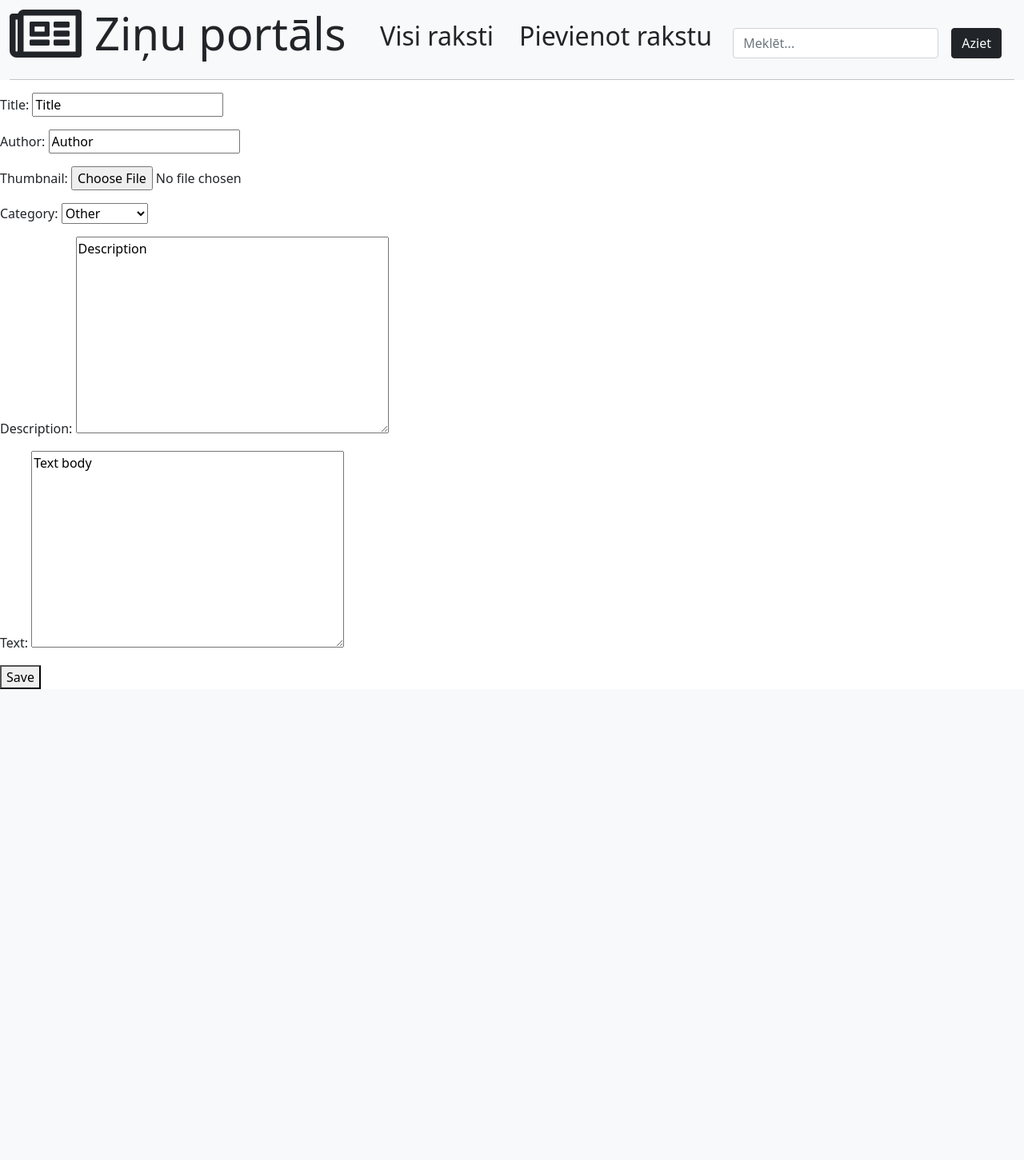
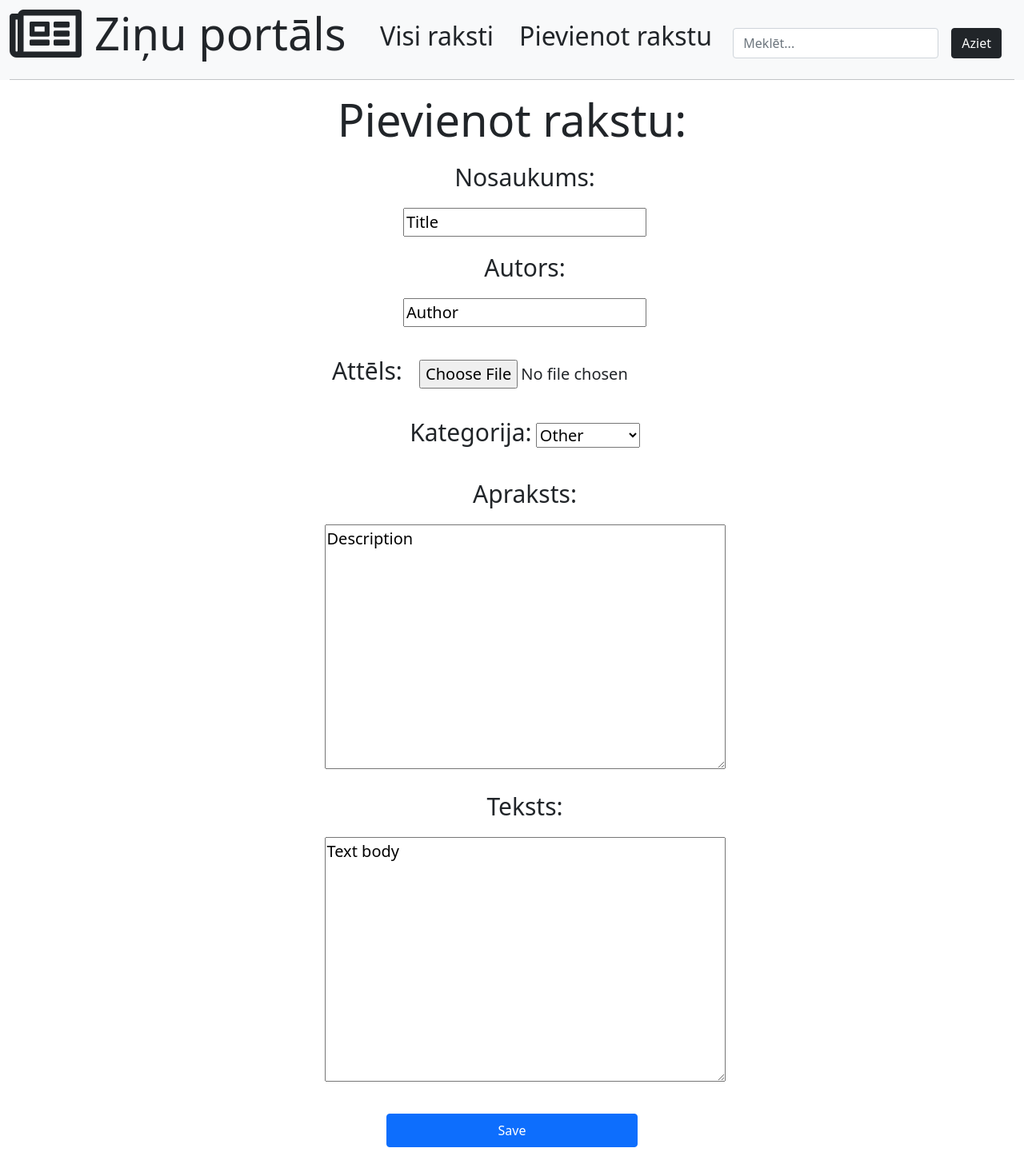
Before and after one commit to klavssprugevics/news_page-django, a Django app: page /add in a window 1280 px wide. Shown: the whole page at 80% size. Before the commit the page ends 862 px from the top, so only its background shows below. Run offline with Django 3.2, Linux system fonts and the light colour scheme; some libraries are stand-ins or nearby versions.

Commit message:
Add_post styling

```diff
--- a/templates/add_post.html
+++ b/templates/add_post.html
@@ -2,38 +2,46 @@
 {% block content %}
 <form method="post" enctype="multipart/form-data">
     {% csrf_token %}
-    {{form.as_p}}
-    {% comment %} {{form.non_field_errors}}
-    <div>
-        {{form.title.errors}}
-        <label for="{{form.title.id_for_label}}">Nosaukums:</label>
-        {{form.title}}
+    {% comment %} {{form.as_p}} {% endcomment %}
+    <div class="container-fluid form-group text-center lead">
+        <h2 id="specials" class="display-4 row justify-content-center m-2" >Pievienot rakstu:</h2>
+        {{form.non_field_errors}}
+        <div class="m-3 col-xl-12">
+            <label for="{{form.title.id_for_label}}" class="mb-3" style="font-size:30px;">Nosaukums:</label><br>
+            {{form.title}}<br>
+            {% if form.title.errors %}
+                <div class="badge bg-danger pb-2 pt-3 m-2 px-auto">
+                    {{ form.title.errors }}
                 </div>
-        <div>
+            {% endif %}
+        </div>
+        <div class="m-3 col-xl-12">
             {{form.author.errors}}
-        <label for="{{form.author.id_for_label}}">Autors:</label>
+            <label for="{{form.author.id_for_label}}" class="mb-3" style="font-size:30px;">Autors:</label><br>
             {{form.author}}
         </div>
-    <div>
+        <div class="m-3 col-xl-12">
             {{form.thumbnail.errors}}
-        <label for="{{form.thumbnail.id_for_label}}">Attēls:</label>
+            <label for="{{form.thumbnail.id_for_label}}"class="m-3" style="font-size:30px;">Attēls:</label>
             {{form.thumbnail}}
         </div>
-    <div>
+        <div class="m-3 col-xl-12">
             {{form.category.errors}}
-        <label for="{{form.category.id_for_label}}">Kategorija:</label><br>
+            <label for="{{form.category.id_for_label}}" class="mb-3" style="font-size:30px;">Kategorija:</label>
             {{form.category}}
         </div>
-    <div>
+        <div class="m-3 col-xl-12">
             {{form.description.errors}}
-        <label for="{{form.description.id_for_label}}">Apraksts:</label><br>
+            <label for="{{form.description.id_for_label}}" class="mb-3" style="font-size:30px;resize:none;">Apraksts:</label><br>
             {{form.description}}
         </div>
-    <div>
+        <div class="m-3 col-xl-12">
             {{form.text.errors}}
-        <label for="{{form.text.id_for_label}}">Teksts:</label><br>
+            <label for="{{form.text.id_for_label}}"class="mb-3" style="font-size:30px;resize:none;">Teksts:</label><br>
             {{form.text}}
-    </div> {% endcomment %}
-    <button type="submit">Save</button>
+        </div>
+        <button type="submit" class="btn btn-primary m-3 p-2 w-25">Save</button>
+    </div>
+
 </form>
 {% endblock content %}
```
Lines whose indentation alone changed are shown as unchanged.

_DIRECTIONS FOR THIS TASK_
In how many lines of the material does the word "resize" appear? Give only the number.

_ANSWER SECTION_
2